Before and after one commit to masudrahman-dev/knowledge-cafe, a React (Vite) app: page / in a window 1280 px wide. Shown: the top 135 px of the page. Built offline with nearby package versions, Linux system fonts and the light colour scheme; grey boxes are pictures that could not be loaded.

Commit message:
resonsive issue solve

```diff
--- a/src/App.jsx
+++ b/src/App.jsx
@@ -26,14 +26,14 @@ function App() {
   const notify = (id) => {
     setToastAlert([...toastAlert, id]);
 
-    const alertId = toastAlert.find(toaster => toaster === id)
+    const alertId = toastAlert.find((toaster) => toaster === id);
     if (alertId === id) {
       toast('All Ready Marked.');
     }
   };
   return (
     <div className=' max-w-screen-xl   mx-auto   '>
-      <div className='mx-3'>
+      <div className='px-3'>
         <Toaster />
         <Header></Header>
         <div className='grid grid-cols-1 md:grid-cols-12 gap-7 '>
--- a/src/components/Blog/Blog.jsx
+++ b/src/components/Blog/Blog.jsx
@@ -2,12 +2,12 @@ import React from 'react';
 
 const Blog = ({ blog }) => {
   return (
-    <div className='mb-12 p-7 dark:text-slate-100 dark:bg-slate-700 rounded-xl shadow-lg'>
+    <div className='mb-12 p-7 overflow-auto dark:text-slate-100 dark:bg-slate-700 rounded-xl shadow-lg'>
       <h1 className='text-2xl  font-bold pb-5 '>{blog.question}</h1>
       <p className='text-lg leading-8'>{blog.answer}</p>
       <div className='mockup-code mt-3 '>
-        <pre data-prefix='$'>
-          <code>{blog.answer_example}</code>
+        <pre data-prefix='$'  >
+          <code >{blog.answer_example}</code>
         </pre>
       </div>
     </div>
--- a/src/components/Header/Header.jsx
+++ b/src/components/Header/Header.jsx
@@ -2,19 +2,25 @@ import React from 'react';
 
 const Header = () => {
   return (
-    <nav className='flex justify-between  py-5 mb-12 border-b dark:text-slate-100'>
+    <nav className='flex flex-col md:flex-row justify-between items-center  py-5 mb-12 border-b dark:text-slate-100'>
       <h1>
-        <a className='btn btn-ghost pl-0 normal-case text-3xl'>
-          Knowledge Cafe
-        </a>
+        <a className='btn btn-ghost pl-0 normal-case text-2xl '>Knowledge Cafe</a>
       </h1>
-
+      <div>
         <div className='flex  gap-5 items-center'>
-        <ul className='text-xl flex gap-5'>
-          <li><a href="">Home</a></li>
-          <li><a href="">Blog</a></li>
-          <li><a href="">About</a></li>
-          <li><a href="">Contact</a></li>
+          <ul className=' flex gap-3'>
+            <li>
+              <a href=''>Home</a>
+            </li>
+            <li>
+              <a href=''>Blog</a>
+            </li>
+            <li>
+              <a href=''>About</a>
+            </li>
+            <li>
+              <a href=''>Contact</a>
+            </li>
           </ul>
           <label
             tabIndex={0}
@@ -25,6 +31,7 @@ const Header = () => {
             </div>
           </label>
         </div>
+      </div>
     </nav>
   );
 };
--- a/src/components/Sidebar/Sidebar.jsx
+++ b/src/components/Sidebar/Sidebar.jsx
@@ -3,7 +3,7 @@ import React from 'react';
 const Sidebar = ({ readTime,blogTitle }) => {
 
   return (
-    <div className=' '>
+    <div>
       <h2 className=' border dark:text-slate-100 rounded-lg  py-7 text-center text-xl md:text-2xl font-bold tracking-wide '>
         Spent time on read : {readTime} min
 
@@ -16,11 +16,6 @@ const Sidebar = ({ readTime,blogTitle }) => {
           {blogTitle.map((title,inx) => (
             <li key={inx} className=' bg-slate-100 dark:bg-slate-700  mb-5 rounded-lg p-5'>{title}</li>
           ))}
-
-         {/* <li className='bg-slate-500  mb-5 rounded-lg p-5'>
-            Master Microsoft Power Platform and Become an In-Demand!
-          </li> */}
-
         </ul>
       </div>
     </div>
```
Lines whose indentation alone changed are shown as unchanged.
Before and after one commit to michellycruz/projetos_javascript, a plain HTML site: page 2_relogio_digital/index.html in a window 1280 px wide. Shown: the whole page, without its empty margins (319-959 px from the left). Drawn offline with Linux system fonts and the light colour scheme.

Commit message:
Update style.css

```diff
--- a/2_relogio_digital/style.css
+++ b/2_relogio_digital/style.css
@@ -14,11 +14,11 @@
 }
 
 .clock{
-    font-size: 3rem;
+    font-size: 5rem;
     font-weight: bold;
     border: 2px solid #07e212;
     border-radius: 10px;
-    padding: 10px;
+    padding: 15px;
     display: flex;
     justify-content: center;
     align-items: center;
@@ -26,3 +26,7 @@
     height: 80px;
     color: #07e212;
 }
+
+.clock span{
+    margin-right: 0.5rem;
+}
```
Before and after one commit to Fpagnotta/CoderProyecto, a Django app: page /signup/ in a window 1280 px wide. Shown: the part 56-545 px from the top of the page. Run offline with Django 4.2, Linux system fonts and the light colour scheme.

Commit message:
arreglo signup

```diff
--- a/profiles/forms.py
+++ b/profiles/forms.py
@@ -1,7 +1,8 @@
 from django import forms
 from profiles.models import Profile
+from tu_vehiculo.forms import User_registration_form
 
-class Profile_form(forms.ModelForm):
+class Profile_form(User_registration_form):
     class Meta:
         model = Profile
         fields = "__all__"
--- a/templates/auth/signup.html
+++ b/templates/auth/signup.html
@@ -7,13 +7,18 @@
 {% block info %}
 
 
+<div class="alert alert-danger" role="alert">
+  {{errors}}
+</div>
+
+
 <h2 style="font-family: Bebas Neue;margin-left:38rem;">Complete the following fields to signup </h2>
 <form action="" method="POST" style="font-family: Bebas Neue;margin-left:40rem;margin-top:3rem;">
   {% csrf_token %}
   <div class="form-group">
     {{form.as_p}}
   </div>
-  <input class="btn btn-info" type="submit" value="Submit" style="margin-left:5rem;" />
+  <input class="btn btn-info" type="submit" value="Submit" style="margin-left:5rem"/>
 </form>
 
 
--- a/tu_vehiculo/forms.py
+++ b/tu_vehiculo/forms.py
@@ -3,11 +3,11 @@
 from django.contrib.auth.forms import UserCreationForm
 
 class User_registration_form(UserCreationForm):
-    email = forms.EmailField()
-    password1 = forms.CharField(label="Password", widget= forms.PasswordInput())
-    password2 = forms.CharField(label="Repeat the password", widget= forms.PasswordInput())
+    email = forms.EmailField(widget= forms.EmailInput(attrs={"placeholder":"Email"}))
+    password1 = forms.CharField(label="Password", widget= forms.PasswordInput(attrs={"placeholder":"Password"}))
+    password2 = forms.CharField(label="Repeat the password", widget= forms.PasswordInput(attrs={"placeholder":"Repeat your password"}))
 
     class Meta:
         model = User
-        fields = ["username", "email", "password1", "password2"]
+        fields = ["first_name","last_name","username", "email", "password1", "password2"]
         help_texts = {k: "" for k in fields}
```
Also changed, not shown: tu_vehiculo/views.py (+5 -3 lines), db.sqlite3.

__What you have to do__. All of the material above should be printed again exactly as it is.

__Response to the task__.
Before and after one commit to masudrahman-dev/knowledge-cafe, a React (Vite) app: page / in a window 1280 px wide. Shown: the top 135 px of the page. Built offline with nearby package versions, Linux system fonts and the light colour scheme; grey boxes are pictures that could not be loaded.

Commit message:
resonsive issue solve

```diff
--- a/src/App.jsx
+++ b/src/App.jsx
@@ -26,14 +26,14 @@ function App() {
   const notify = (id) => {
     setToastAlert([...toastAlert, id]);
 
-    const alertId = toastAlert.find(toaster => toaster === id)
+    const alertId = toastAlert.find((toaster) => toaster === id);
     if (alertId === id) {
       toast('All Ready Marked.');
     }
   };
   return (
     <div className=' max-w-screen-xl   mx-auto   '>
-      <div className='mx-3'>
+      <div className='px-3'>
         <Toaster />
         <Header></Header>
         <div className='grid grid-cols-1 md:grid-cols-12 gap-7 '>
--- a/src/components/Blog/Blog.jsx
+++ b/src/components/Blog/Blog.jsx
@@ -2,12 +2,12 @@ import React from 'react';
 
 const Blog = ({ blog }) => {
   return (
-    <div className='mb-12 p-7 dark:text-slate-100 dark:bg-slate-700 rounded-xl shadow-lg'>
+    <div className='mb-12 p-7 overflow-auto dark:text-slate-100 dark:bg-slate-700 rounded-xl shadow-lg'>
       <h1 className='text-2xl  font-bold pb-5 '>{blog.question}</h1>
       <p className='text-lg leading-8'>{blog.answer}</p>
       <div className='mockup-code mt-3 '>
-        <pre data-prefix='$'>
-          <code>{blog.answer_example}</code>
+        <pre data-prefix='$'  >
+          <code >{blog.answer_example}</code>
         </pre>
       </div>
     </div>
--- a/src/components/Header/Header.jsx
+++ b/src/components/Header/Header.jsx
@@ -2,19 +2,25 @@ import React from 'react';
 
 const Header = () => {
   return (
-    <nav className='flex justify-between  py-5 mb-12 border-b dark:text-slate-100'>
+    <nav className='flex flex-col md:flex-row justify-between items-center  py-5 mb-12 border-b dark:text-slate-100'>
       <h1>
-        <a className='btn btn-ghost pl-0 normal-case text-3xl'>
-          Knowledge Cafe
-        </a>
+        <a className='btn btn-ghost pl-0 normal-case text-2xl '>Knowledge Cafe</a>
       </h1>
-
+      <div>
         <div className='flex  gap-5 items-center'>
-        <ul className='text-xl flex gap-5'>
-          <li><a href="">Home</a></li>
-          <li><a href="">Blog</a></li>
-          <li><a href="">About</a></li>
-          <li><a href="">Contact</a></li>
+          <ul className=' flex gap-3'>
+            <li>
+              <a href=''>Home</a>
+            </li>
+            <li>
+              <a href=''>Blog</a>
+            </li>
+            <li>
+              <a href=''>About</a>
+            </li>
+            <li>
+              <a href=''>Contact</a>
+            </li>
           </ul>
           <label
             tabIndex={0}
@@ -25,6 +31,7 @@ const Header = () => {
             </div>
           </label>
         </div>
+      </div>
     </nav>
   );
 };
--- a/src/components/Sidebar/Sidebar.jsx
+++ b/src/components/Sidebar/Sidebar.jsx
@@ -3,7 +3,7 @@ import React from 'react';
 const Sidebar = ({ readTime,blogTitle }) => {
 
   return (
-    <div className=' '>
+    <div>
       <h2 className=' border dark:text-slate-100 rounded-lg  py-7 text-center text-xl md:text-2xl font-bold tracking-wide '>
         Spent time on read : {readTime} min
 
@@ -16,11 +16,6 @@ const Sidebar = ({ readTime,blogTitle }) => {
           {blogTitle.map((title,inx) => (
             <li key={inx} className=' bg-slate-100 dark:bg-slate-700  mb-5 rounded-lg p-5'>{title}</li>
           ))}
-
-         {/* <li className='bg-slate-500  mb-5 rounded-lg p-5'>
-            Master Microsoft Power Platform and Become an In-Demand!
-          </li> */}
-
         </ul>
       </div>
     </div>
```
Lines whose indentation alone changed are shown as unchanged.
Before and after one commit to michellycruz/projetos_javascript, a plain HTML site: page 2_relogio_digital/index.html in a window 1280 px wide. Shown: the whole page, without its empty margins (319-959 px from the left). Drawn offline with Linux system fonts and the light colour scheme.

Commit message:
Update style.css

```diff
--- a/2_relogio_digital/style.css
+++ b/2_relogio_digital/style.css
@@ -14,11 +14,11 @@
 }
 
 .clock{
-    font-size: 3rem;
+    font-size: 5rem;
     font-weight: bold;
     border: 2px solid #07e212;
     border-radius: 10px;
-    padding: 10px;
+    padding: 15px;
     display: flex;
     justify-content: center;
     align-items: center;
@@ -26,3 +26,7 @@
     height: 80px;
     color: #07e212;
 }
+
+.clock span{
+    margin-right: 0.5rem;
+}
```
Before and after one commit to Fpagnotta/CoderProyecto, a Django app: page /signup/ in a window 1280 px wide. Shown: the part 56-545 px from the top of the page. Run offline with Django 4.2, Linux system fonts and the light colour scheme.

Commit message:
arreglo signup

```diff
--- a/profiles/forms.py
+++ b/profiles/forms.py
@@ -1,7 +1,8 @@
 from django import forms
 from profiles.models import Profile
+from tu_vehiculo.forms import User_registration_form
 
-class Profile_form(forms.ModelForm):
+class Profile_form(User_registration_form):
     class Meta:
         model = Profile
         fields = "__all__"
--- a/templates/auth/signup.html
+++ b/templates/auth/signup.html
@@ -7,13 +7,18 @@
 {% block info %}
 
 
+<div class="alert alert-danger" role="alert">
+  {{errors}}
+</div>
+
+
 <h2 style="font-family: Bebas Neue;margin-left:38rem;">Complete the following fields to signup </h2>
 <form action="" method="POST" style="font-family: Bebas Neue;margin-left:40rem;margin-top:3rem;">
   {% csrf_token %}
   <div class="form-group">
     {{form.as_p}}
   </div>
-  <input class="btn btn-info" type="submit" value="Submit" style="margin-left:5rem;" />
+  <input class="btn btn-info" type="submit" value="Submit" style="margin-left:5rem"/>
 </form>
 
 
--- a/tu_vehiculo/forms.py
+++ b/tu_vehiculo/forms.py
@@ -3,11 +3,11 @@
 from django.contrib.auth.forms import UserCreationForm
 
 class User_registration_form(UserCreationForm):
-    email = forms.EmailField()
-    password1 = forms.CharField(label="Password", widget= forms.PasswordInput())
-    password2 = forms.CharField(label="Repeat the password", widget= forms.PasswordInput())
+    email = forms.EmailField(widget= forms.EmailInput(attrs={"placeholder":"Email"}))
+    password1 = forms.CharField(label="Password", widget= forms.PasswordInput(attrs={"placeholder":"Password"}))
+    password2 = forms.CharField(label="Repeat the password", widget= forms.PasswordInput(attrs={"placeholder":"Repeat your password"}))
 
     class Meta:
         model = User
-        fields = ["username", "email", "password1", "password2"]
+        fields = ["first_name","last_name","username", "email", "password1", "password2"]
         help_texts = {k: "" for k in fields}
```
Also changed, not shown: tu_vehiculo/views.py (+5 -3 lines), db.sqlite3.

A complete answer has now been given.